Within my contribution, I present the research project “Choreographies of Precariousness. A Transdisciplinary Study of the Working and Living Conditions in the Contemporary Dance Scenes of Brussels and Berlin” (supervisors: Katharina Pewny, Rudi Laermans, Christel Stalpaert; UGent and KULeuven; sponsored by FWO). For this conference, I would like to concentrate on the specificity of the contemporary dance profession and to elaborate the landscape of working in Brussels.
Working formats in contemporary dance revolve around internationalization, mobility, transnationalism, and collaboration. Contemporary dance therefore requires an appropriate social security system taking into account the specificity of the profession.

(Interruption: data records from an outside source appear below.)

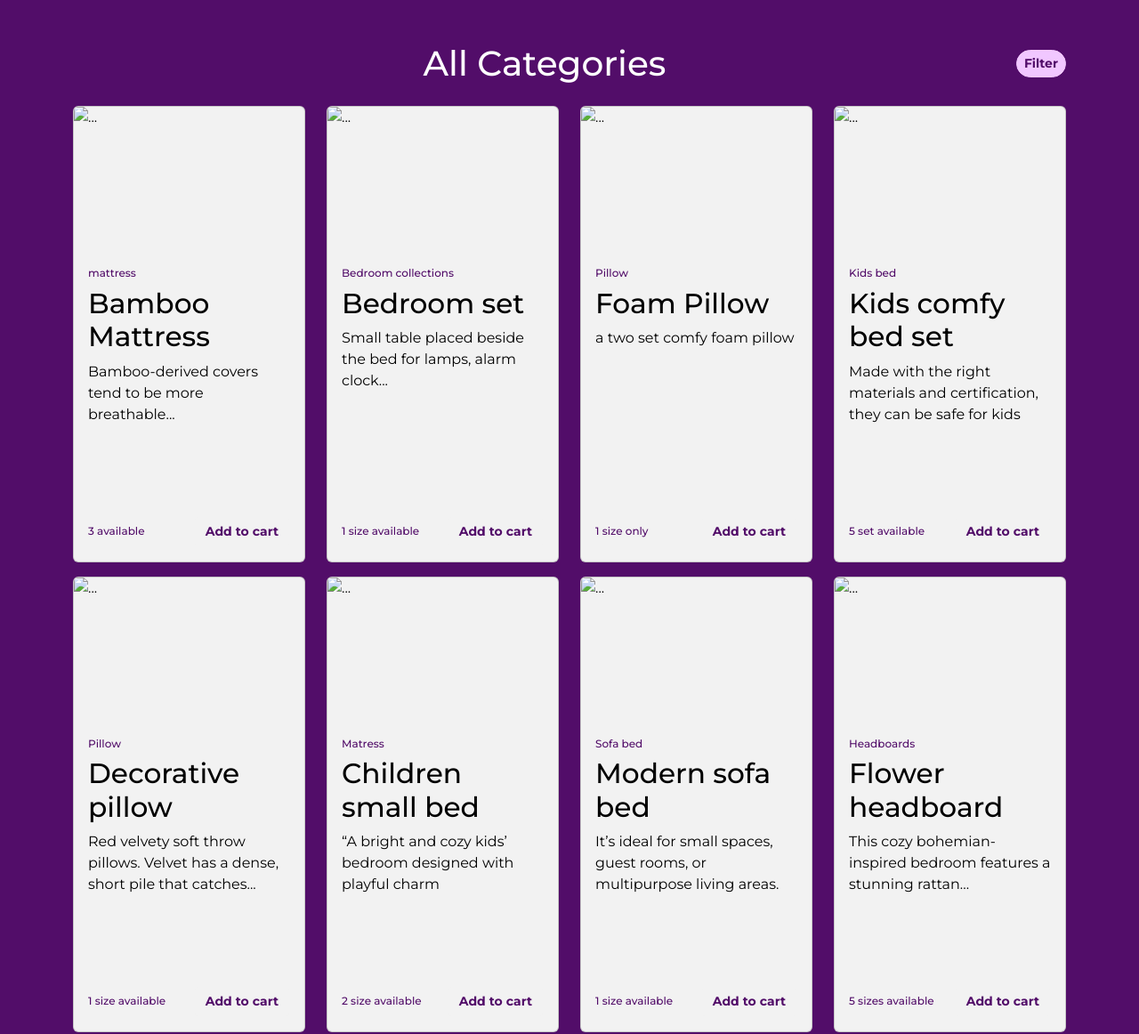
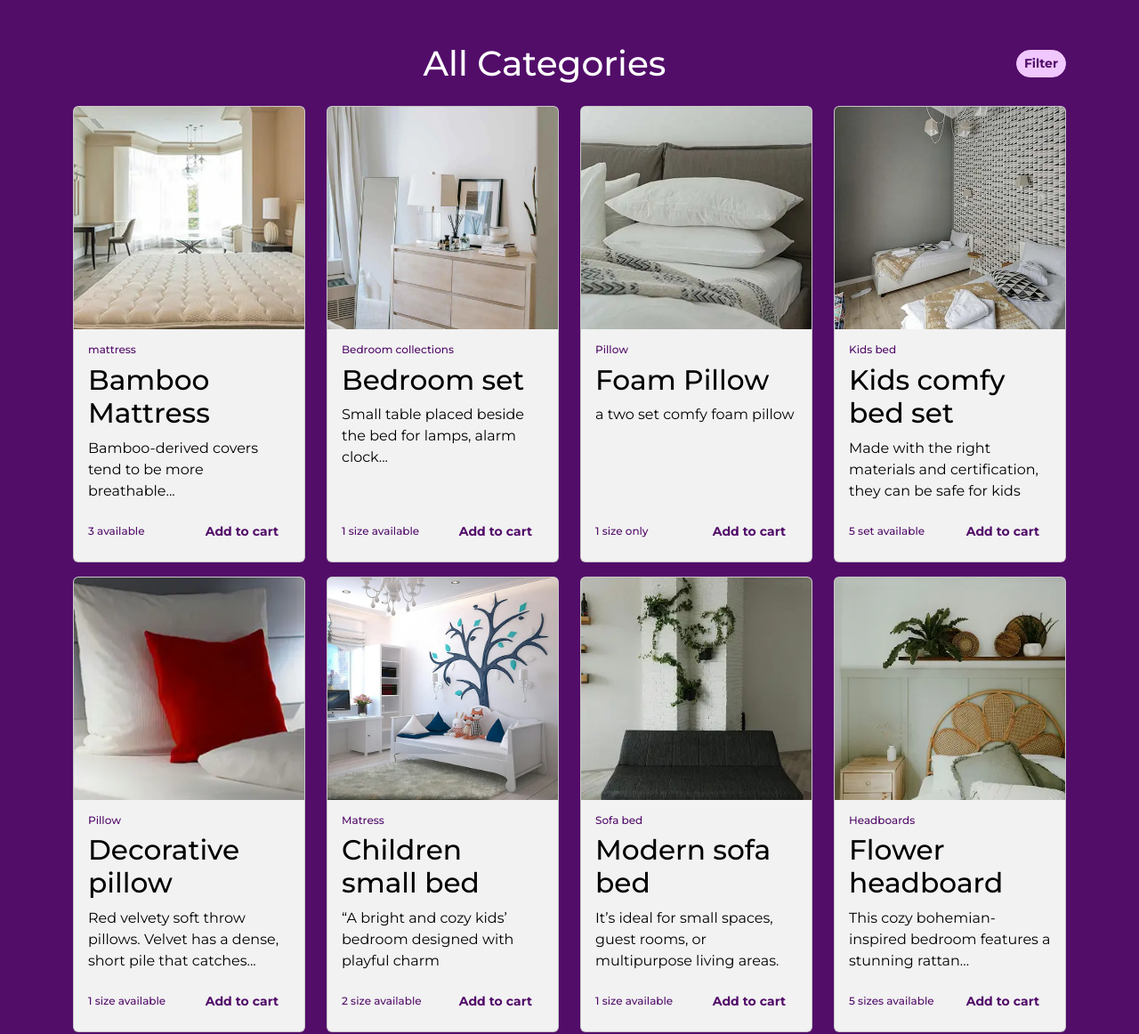
Before and after one commit to dese0013/DSN1713-final, a website: page product.html in a window 1280 px wide. Shown: the part 1400-2562 px from the top of the page at 89% size. Drawn offline with nearby package versions, Linux system fonts and the light colour scheme.

Commit message:
fix html

```diff
--- a/product.html
+++ b/product.html
@@ -244,7 +244,9 @@
 
               <div class="col-6 col-lg-3">
                 <div class="card text-bg-light">
-                  <img src="images/all category /all_category_mattress.webp" class="card-img-top" alt="...">
+                  <div class="category-wrapper">
+                    <img src="images/category/all_category_matress_1 .webp" class="card-img-top" alt="...">
+                  </div>
                   <div class="card-body">
                     <h6 class="card-title text-success">mattress</h6>
                       <h3 class="available">Bamboo Mattress</h3>
@@ -263,7 +265,9 @@
 
                 <div class="col-6 col-lg-3">
                   <div class="card text-bg-light">
-                    <img src="images/all category /all-category-furniture copy.webp" class="card-img-top" alt="...">
+                    <div class="category-wrapper">
+                      <img src="images/category/all-category-furniture copy.webp" class="card-img-top" alt="...">
+                    </div>
                     <div class="card-body">
                       <h6 class="card-title text-success">Bedroom collections</h6>
                         <h3 class="available">Bedroom set</h3>
@@ -281,7 +285,9 @@
 
                 <div class="col-6 col-lg-3">
                   <div class="card text-bg-light">
-                    <img src="images/all category /all-category-foam-pillow .webp" class="card-img-top" alt="...">
+                    <div class="category-wrapper">
+                      <img src="images/category/all-category-foam-pillow .webp" class="card-img-top" alt="...">
+                    </div>
                     <div class="card-body">
                       <h6 class="card-title text-success">Pillow</h6>
                         <h3 class="available">Foam Pillow</h3>
@@ -300,7 +306,9 @@
 
            <div class="col-6 col-lg-3">
                   <div class="card text-bg-light">
-                    <img src="images/all category /all-category-kids-bed jpg.webp" class="card-img-top" alt="...">
+                    <div class="category-wrapper">
+                      <img src="images/category/all-category-kids-bed jpg.webp" class="card-img-top" alt="...">
+                    </div>
                     <div class="card-body">
                       <h6 class="card-title text-success">Kids bed</h6>
                         <h3 class="available">Kids comfy bed set</h3>
@@ -317,7 +325,10 @@
 
                 <div class="col-6 col-lg-3">
                   <div class="card text-bg-light">
-                    <img src="images/all category /all_category_decorative_pillow .webp" class="card-img-top" alt="...">
+                    <div class="category-wrapper">
+                      <img src="images/category/all_category_decorative_pillow.webp"
+                      class="card-img-top" alt="...">
+                    </div>
                     <div class="card-body">
                       <h6 class="card-title text-success">Pillow</h6>
                         <h3 class="available">Decorative pillow</h3>
@@ -335,7 +346,9 @@
 
                 <div class="col-6 col-lg-3">
                   <div class="card text-bg-light">
-                    <img src="images/all category /all-category-kids-bed-2 .webp" class="card-img-top" alt="...">
+                    <div class="category-wrapper">
+                      <img src="images/category/all-category-kids-bed-2 .webp" class="card-img-top" alt="...">
+                    </div>
                     <div class="card-body">
                       <h6 class="card-title text-success">Matress</h6>
                         <h3 class="available">Children small bed</h3>
@@ -354,7 +367,9 @@
 
                 <div class="col-6 col-lg-3">
                   <div class="card text-bg-light">
-                    <img src="images/all category /all_category-sofabed.webp" class="card-img-top" alt="...">
+                    <div class="category-wrapper">
+                      <img src="images/category/all_category-sofabed.webp" class="card-img-top" alt="...">
+                    </div>
                     <div class="card-body">
                       <h6 class="card-title text-success">Sofa bed</h6>
                         <h3 class="available">Modern sofa bed</h3>
@@ -372,7 +387,9 @@
 
                 <div class="col-6 col-lg-3">
                   <div class="card text-bg-light">
-                    <img src="images/all category /all_category_flower_headboard.webp" class="card-img-top" alt="...">
+                    <div class="category-wrapper">
+                      <img src="images/category/all_category_flower_headboard.webp" class="card-img-top" alt="...">
+                    </div>
                     <div class="card-body">
                       <h6 class="card-title text-success">Headboards</h6>
                         <h3 class="available">Flower headboard</h3>
--- a/scss/custom.scss
+++ b/scss/custom.scss
@@ -203,3 +203,27 @@ display: none;
 .card-body > .d-flex {
   margin-top: auto;
 }
+
+// .card-img-top {
+//   height: 220px !important;
+//   object-fit: cover !important;
+//   width: 100% !important;
+//   aspect-ratio: 1 / 2;
+// }
+// .card {
+//   height: 100% !important;
+// }
+
+.category-wrapper {
+  width: 100%;
+  aspect-ratio: 3 / 2;
+  overflow: hidden;
+}
+
+.category-wrapper img{
+  width: 100%;
+  height: 100%;
+  object-fit: cover;
+  object-position: center;
+  display: block;
+}
```
Also changed, not shown: index.html (+16 -4 lines), 2 other files.
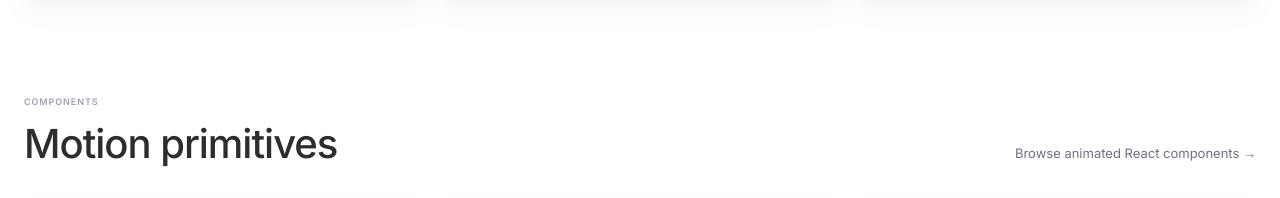
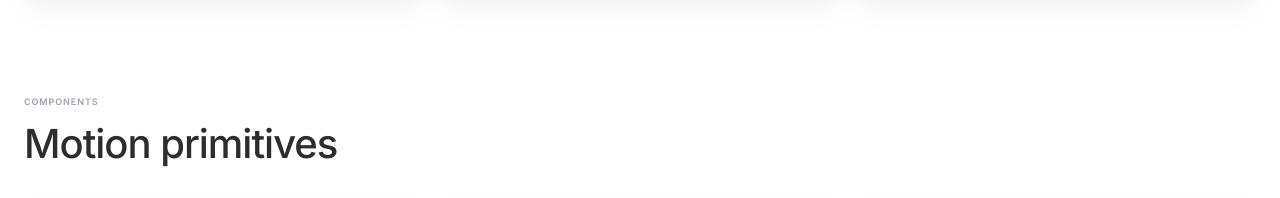
Before and after one commit to aloksivastava1025-prog/cue-foundations, a Next.js app: page / in a window 1280 px wide. Shown: the part 1057-1255 px from the top of the page. Built offline with nearby package versions, Linux system fonts and the light colour scheme.

Commit message:
Remove 'Browse animated React components' link from Motion section

```diff
--- a/app/page.tsx
+++ b/app/page.tsx
@@ -124,19 +124,9 @@ export default function HomePage() {
         <div className="mb-3 text-[9px] font-semibold uppercase tracking-widest text-[#9CA3AF]">
           Components
         </div>
-        <div className="mb-6 flex flex-col gap-2 md:mb-8 md:flex-row md:items-baseline md:justify-between md:gap-4">
-          <h2 className="text-[28px] font-medium leading-[1.15] tracking-tight text-[#2D2D2D] md:text-[40px]">
-            Motion primitives
-          </h2>
-          <a
-            href="https://cuedesign.space"
-            target="_blank"
-            rel="noopener noreferrer"
-            className="text-[13px] text-[#6B7280] hover:text-[#111827]"
-          >
-            Browse animated React components →
-          </a>
-        </div>
+        <h2 className="mb-6 text-[28px] font-medium leading-[1.15] tracking-tight text-[#2D2D2D] md:mb-8 md:text-[40px]">
+          Motion primitives
+        </h2>
         <div className="grid grid-cols-1 gap-4 sm:grid-cols-2 lg:grid-cols-3">
           {visibleRegistry.slice(3).map((item) => (
             <ComponentCard key={item.slug} item={item} />
```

Brussels attracts many foreign dancers, as it offers prominent training possibilities, and hosts several reputable companies and workspaces. Flanders has established a unique social security system for the performing arts professions; however I will elucidate where the system collapses when it comes to contemporary dance. I will demonstrate how dance artists question the working conditions they are confronted within Flanders by analyzing their performances of precaritiousness. Flemish dancer Benjamin Vandewalle uses his piece Co-Productie (2011) to advert to the socio-economic situation, through abruptly stopping his performance in the middle of the piece, clarifying to the audience that he will not continue since the Minister of Culture decided to downsize project subsidies in the middle of the season. He calls for the investment of 2,500 euros by the audience so he can finish the piece. The latter tactic can be seen as one of many ways dance artists are bound to work collaboratively against their precariousness.